Regardless of synods and from-the-bottom-up inclusiveness in processes and programs, we Christians may be relatively few in number once again, and once again we will have to grow from the new seeds planted in rich soil. The rich soil is the reality of Jesus and his message. The Christian scriptures and their intense study will create the backbone of the faith rather than the canon laws and sociological structures that necessarily develop in time.

The small gatherings of Christians ought not to start out with their likes and dislikes, such as the place of women in the church or as presiders at the Eucharist, or the role of sacraments or prayer. While the New Testament will always be in the forefront of reflection and consideration, I propose a more historical approach. I would like to see people studying the Didache, one of the most important writings of the Apostolic Fathers. Further, two third-century church documents, the Didascalia Apostolorum and the Apostolic Tradition (the latter attributed to Hippolytus of Rome), would give us a sense of the beginning of liturgical structures in the early church. As for noncanonical biblical sources, the Gospel of Thomas comes highly recommended by Elaine Pagels, a great historian of religion.

These would be some of my personal preferences in the revived church rather than other oft mentioned likes, wants, and favorites. To quote the beginning of a song from The Sound of Music: “Let’s start at the very beginning; a very good place to start.” ♦

Gene Ciarlo is a priest no longer active in the ministry. Ordained from the American College, University of Louvain, Belgium, he spent most of his ministry in parish life. After receiving a master’s degree in liturgical studies from Notre Dame University he returned to his alma mater in Louvain as director of liturgy and homiletics. Gene lives in Vermont, where everything is gracefully green when it is not solemnly white.

Image: Detail from Synaxis of the Twelve Apostles, Russian icon, 14th c.
Print Friendly, PDF & Email
0 replies

Leave a Reply

Want to join the discussion?
Feel free to contribute!

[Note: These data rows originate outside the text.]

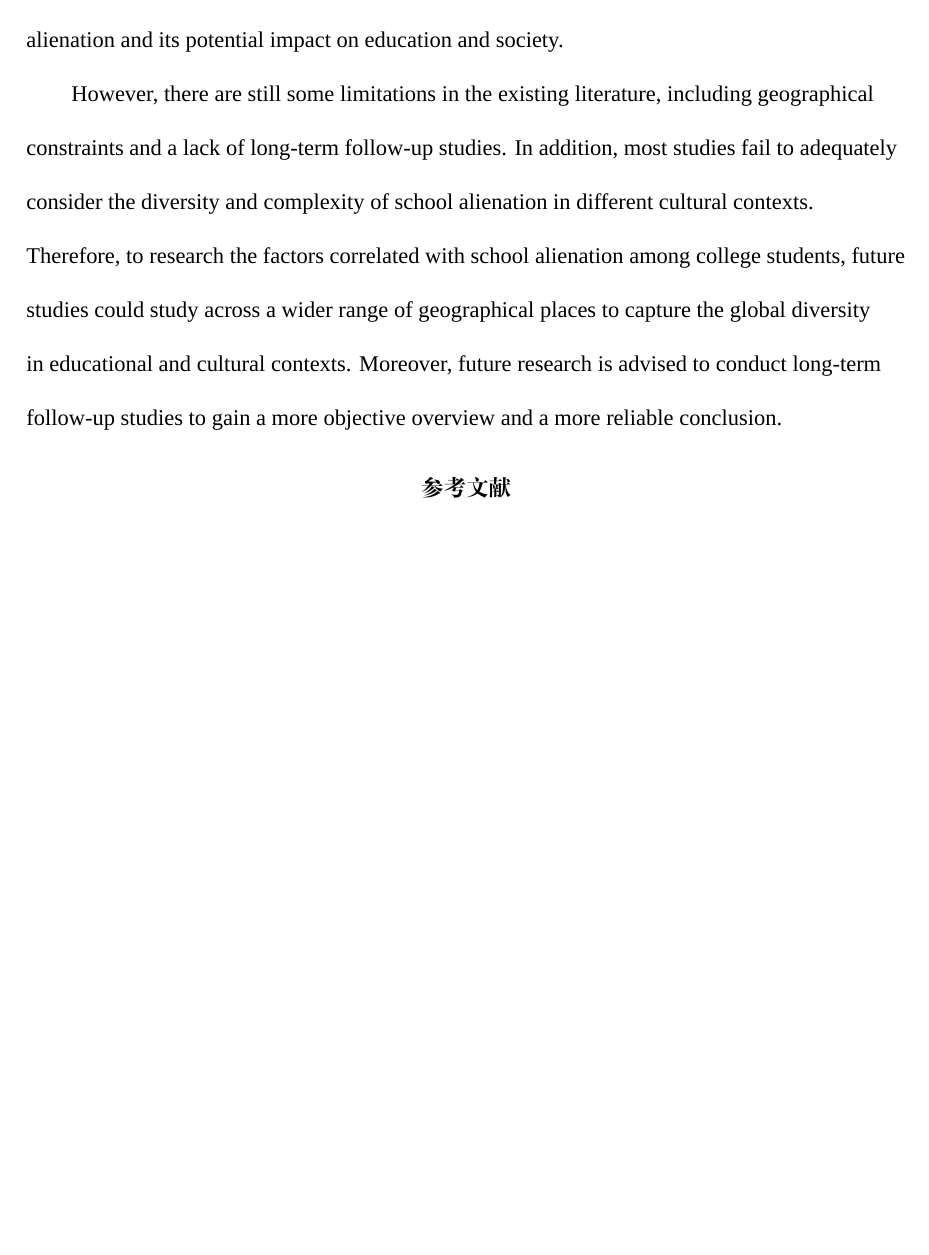
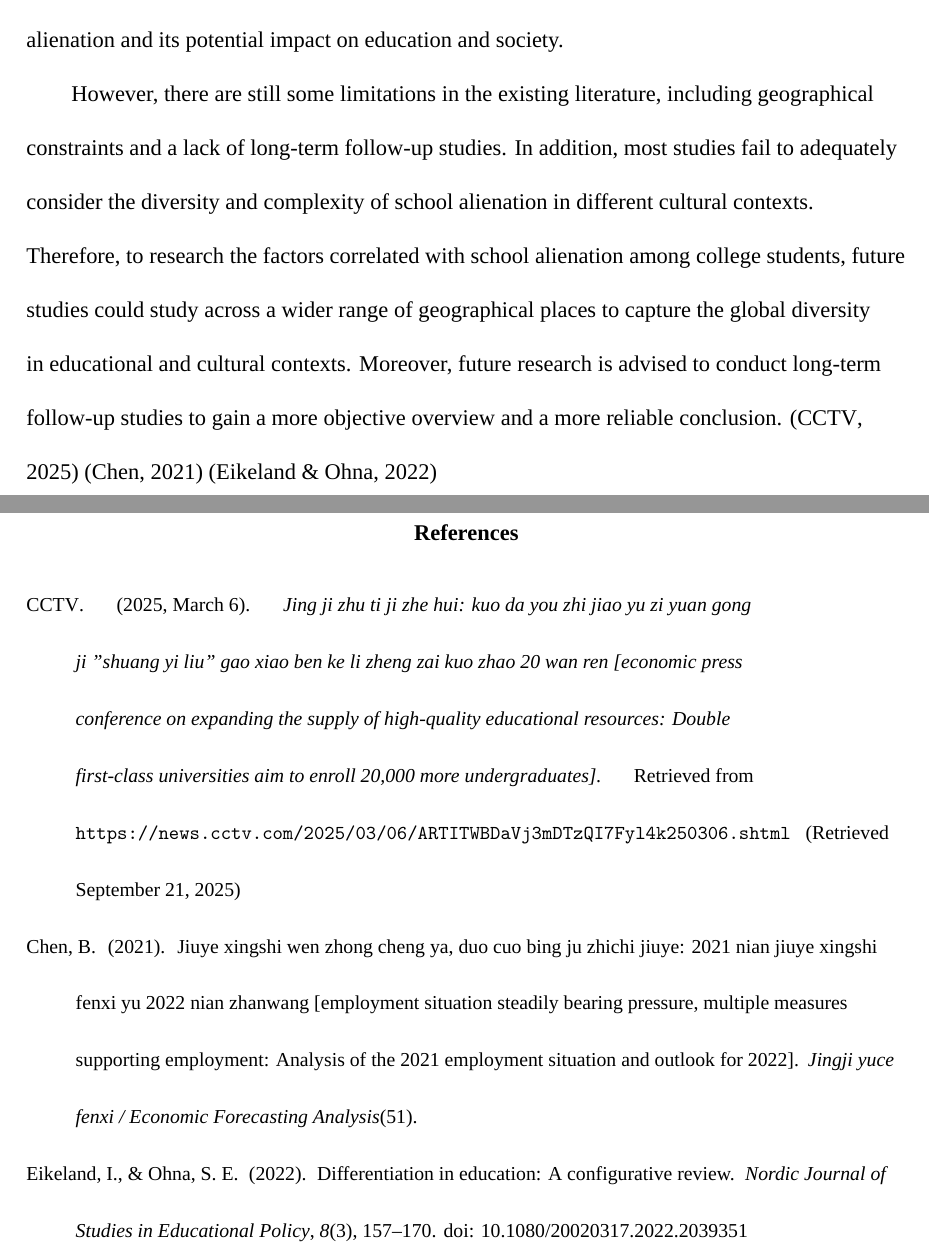
Before and after one commit to bracketxzhy/APA-LaTeX-template, a LaTeX thesis (template.tex, which reads scupi_apa_thesis.cls): part of page 7 of 7 before the commit and two parts of pages 7 and 8 of 8 after it, the two joined at a grey line, cut so that both start at the same text, the shorter picture padded with empty space. Compiled offline with XeLaTeX; a missing font is replaced by an installed copy or a similar font.

Commit message:
final template

```diff
--- a/studentpaper.cls
+++ b/scupi_apa_thesis.cls
@@ -14,6 +14,9 @@
 \RequirePackage{graphicx}           % 插入校徽
 \RequirePackage[none]{hyphenat}     % 禁止断词
 \RequirePackage[en-GB]{datetime2}
+
+
+\usepackage{apacite}
 
 
 
@@ -73,7 +75,7 @@
 % 自定义 subsection 间距
 \titlespacing*{\subsection}%
   {0pt}   % 左缩进
-  {0pt}   % 标题上方间距
+  {8pt}   % 标题上方间距
   {0pt}   % 标题下方间距
 
 
--- a/test.tex
+++ b/template.tex
@@ -1,4 +1,4 @@
-\documentclass{studentpaper}
+\documentclass{scupi_apa_thesis}
 
 \title{A Review of Factors Correlated With School Alienation Among College Students}
 \author{Student Name}
@@ -153,6 +153,10 @@ Therefore, to research the factors correlated with school alienation among colle
 future studies could study across a wider range of geographical places to capture the global
 diversity in educational and cultural contexts. Moreover, future research is advised to conduct
 long-term follow-up studies to gain a more objective overview and a more reliable conclusion.
+\cite{CCTV2025}
+\cite{Chen2021}
+\cite{Eikeland2022}
+\newpage
 
 \bibliographystyle{apacite}
 \bibliography{references}
```
Also changed, not shown: template.bbl (added), template.pdf (added), test.pdf (deleted), scupi_apa_thesis.cls (2 more changed lines), 6 other files.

Leave a Reply

Your email address will not be published. Required fields are marked *

This site is protected by reCAPTCHA and the Google Privacy Policy and Terms of Service apply.